Good evening Netizens…
Unfortunately, scientists have yet to develop an effective means of early detection for the disease; the tests that are currently available tend to produce equivocal results.
“Schneider was equivocal on whether he thought the replacement officials working the game should have ruled the play a catch instead of an interception….” — From an article by Pete Dougherty in the Green Bay Press-Gazette, February 21, 2013

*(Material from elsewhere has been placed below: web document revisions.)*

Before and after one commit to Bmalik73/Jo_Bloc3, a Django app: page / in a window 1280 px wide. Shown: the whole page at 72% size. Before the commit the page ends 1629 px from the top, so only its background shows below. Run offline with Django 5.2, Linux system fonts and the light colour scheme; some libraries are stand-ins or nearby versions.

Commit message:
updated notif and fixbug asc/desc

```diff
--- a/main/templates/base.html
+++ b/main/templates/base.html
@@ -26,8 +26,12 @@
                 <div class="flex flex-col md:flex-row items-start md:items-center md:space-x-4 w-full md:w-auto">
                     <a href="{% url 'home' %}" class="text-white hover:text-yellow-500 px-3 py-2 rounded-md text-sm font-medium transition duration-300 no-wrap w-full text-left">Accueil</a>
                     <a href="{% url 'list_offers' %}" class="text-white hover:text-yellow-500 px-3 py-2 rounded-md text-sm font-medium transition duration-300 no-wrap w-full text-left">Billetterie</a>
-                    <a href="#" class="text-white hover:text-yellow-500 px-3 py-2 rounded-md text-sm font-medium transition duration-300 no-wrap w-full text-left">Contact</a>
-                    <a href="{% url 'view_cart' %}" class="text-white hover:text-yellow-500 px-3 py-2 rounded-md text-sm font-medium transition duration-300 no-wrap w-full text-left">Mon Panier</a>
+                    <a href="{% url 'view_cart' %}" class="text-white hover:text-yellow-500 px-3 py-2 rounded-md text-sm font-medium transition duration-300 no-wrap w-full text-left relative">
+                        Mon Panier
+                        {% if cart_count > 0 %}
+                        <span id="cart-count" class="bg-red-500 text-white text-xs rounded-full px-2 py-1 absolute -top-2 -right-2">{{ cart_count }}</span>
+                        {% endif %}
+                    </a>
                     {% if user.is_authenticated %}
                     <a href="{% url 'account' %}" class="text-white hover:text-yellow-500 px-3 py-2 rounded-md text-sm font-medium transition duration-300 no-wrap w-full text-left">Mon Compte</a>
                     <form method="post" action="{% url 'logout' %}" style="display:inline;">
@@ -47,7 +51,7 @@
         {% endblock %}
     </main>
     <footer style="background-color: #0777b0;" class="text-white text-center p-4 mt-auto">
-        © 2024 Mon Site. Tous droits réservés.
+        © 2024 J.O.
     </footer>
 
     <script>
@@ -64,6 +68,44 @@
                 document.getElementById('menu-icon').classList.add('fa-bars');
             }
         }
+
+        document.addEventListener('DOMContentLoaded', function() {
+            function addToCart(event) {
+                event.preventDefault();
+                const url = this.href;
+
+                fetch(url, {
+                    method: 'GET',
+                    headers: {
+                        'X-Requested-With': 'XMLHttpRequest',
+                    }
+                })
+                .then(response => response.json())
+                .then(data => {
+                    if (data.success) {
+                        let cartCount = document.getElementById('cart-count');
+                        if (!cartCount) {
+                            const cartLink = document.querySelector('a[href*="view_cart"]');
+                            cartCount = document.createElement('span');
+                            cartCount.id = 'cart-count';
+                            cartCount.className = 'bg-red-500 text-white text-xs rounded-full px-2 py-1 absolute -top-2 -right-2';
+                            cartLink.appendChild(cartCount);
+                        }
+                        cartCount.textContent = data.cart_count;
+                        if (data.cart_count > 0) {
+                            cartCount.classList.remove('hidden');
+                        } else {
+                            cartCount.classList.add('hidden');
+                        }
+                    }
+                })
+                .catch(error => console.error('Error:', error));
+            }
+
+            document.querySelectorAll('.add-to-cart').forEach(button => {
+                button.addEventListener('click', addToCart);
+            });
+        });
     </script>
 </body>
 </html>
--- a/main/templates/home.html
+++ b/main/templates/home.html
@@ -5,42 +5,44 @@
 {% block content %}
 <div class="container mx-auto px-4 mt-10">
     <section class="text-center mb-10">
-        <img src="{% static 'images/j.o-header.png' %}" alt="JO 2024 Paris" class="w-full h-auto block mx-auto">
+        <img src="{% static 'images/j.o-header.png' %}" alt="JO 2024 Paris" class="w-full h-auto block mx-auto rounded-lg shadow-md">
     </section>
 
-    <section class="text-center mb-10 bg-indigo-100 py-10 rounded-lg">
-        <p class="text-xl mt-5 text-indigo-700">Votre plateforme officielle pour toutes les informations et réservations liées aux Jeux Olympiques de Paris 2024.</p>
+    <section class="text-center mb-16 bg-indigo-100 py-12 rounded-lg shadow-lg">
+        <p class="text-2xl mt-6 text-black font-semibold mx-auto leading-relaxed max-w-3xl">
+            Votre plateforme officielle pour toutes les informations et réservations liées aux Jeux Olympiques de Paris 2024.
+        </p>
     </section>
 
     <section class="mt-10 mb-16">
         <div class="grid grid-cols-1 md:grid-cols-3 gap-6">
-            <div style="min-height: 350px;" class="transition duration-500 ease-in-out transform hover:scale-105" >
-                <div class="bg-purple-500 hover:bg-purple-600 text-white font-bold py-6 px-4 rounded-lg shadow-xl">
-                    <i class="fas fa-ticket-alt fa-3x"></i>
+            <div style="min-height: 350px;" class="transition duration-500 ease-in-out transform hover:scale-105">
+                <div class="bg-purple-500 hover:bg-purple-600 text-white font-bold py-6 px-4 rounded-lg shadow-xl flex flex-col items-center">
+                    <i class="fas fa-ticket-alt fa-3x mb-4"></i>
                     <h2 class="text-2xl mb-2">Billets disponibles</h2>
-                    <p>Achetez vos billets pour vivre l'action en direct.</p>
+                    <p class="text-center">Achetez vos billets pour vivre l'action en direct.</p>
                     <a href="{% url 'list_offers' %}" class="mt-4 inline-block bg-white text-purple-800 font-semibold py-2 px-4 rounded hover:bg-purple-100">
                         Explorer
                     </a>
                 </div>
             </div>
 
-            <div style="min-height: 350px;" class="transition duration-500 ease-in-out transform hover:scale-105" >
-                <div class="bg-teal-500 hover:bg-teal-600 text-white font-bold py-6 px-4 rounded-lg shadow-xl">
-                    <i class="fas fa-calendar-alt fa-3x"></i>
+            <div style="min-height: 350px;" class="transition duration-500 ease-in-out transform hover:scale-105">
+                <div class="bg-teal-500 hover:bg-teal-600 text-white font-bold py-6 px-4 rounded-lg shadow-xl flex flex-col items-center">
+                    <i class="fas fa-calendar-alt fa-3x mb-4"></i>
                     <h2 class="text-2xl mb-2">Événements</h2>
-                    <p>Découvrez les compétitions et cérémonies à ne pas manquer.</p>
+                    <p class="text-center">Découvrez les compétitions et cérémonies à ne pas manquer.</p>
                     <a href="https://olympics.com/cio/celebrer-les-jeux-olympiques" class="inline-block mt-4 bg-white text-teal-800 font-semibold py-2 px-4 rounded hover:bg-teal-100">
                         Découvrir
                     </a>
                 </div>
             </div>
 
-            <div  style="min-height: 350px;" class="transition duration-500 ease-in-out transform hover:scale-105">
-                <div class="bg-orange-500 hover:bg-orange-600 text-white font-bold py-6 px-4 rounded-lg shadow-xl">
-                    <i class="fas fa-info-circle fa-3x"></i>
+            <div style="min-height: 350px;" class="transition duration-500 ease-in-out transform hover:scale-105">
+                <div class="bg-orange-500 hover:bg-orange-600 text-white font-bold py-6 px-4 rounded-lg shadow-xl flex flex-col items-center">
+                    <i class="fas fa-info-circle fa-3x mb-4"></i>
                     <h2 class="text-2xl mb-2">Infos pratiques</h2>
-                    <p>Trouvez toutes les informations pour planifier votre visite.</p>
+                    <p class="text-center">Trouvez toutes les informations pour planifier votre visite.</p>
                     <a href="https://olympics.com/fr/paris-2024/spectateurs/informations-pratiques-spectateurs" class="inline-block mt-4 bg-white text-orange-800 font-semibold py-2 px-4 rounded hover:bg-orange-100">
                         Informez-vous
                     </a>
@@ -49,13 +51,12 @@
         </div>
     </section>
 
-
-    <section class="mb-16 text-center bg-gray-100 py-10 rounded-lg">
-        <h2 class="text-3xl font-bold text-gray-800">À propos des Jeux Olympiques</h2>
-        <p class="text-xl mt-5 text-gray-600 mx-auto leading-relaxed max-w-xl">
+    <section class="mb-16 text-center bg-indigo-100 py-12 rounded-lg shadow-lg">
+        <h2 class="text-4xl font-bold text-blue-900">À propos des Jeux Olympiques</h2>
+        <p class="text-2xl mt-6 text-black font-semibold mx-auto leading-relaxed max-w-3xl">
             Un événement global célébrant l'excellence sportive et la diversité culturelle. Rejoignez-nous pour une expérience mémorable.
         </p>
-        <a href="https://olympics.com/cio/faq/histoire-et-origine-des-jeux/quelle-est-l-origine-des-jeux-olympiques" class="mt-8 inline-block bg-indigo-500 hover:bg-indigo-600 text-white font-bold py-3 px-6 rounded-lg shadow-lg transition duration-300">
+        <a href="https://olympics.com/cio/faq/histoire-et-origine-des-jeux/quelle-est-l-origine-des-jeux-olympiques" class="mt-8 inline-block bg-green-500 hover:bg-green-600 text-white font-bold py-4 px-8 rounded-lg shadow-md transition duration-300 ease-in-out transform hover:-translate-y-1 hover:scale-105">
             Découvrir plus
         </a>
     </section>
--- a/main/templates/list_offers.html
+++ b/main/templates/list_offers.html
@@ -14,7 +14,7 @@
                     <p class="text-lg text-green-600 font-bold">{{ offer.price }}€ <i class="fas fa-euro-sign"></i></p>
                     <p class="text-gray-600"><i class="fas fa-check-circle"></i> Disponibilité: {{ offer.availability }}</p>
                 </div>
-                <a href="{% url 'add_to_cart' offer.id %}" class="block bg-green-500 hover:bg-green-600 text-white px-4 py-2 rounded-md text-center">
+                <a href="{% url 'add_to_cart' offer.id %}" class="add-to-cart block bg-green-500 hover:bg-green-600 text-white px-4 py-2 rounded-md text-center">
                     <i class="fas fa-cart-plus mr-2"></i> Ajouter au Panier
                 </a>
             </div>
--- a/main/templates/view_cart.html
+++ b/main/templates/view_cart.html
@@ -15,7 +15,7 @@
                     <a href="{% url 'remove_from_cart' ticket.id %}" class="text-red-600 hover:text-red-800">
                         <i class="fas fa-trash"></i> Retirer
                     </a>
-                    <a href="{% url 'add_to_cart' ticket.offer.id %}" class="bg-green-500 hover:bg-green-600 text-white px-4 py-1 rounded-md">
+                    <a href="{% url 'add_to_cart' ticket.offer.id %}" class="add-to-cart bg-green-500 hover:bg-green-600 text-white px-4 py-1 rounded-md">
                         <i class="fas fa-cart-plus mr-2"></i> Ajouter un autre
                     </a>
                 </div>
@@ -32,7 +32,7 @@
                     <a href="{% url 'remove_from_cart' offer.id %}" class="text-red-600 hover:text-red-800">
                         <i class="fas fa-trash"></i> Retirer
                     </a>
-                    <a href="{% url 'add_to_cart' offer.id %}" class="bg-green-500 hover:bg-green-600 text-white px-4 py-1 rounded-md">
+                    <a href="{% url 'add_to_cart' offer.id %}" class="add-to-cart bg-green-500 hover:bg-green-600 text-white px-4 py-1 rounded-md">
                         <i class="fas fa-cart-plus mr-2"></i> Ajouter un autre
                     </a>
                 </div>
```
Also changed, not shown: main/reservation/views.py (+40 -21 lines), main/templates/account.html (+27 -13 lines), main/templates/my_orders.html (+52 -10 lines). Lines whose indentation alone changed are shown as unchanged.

“Equivocal,” “vague,” and “ambiguous” all mean “not clearly understandable” and are used to describe confusing speech or writing. “Equivocal”—which can be traced back to the Latin prefix “aequi-” (“equi-“) and the Latin word “vox” (“voice”)—applies to language left open to differing interpretations with the intention of deceiving or evading (“moral precepts with equivocal phrasing”). “Vague” implies a lack of clear formulation due to inadequate conception or consideration (“I had only a vague idea of how to get there”). “Ambiguous,” like “equivocal,” applies to language capable of more than one interpretation but usually does not have the negative connotations of deception or evasion (“the poet's wording is intentionally ambiguous”).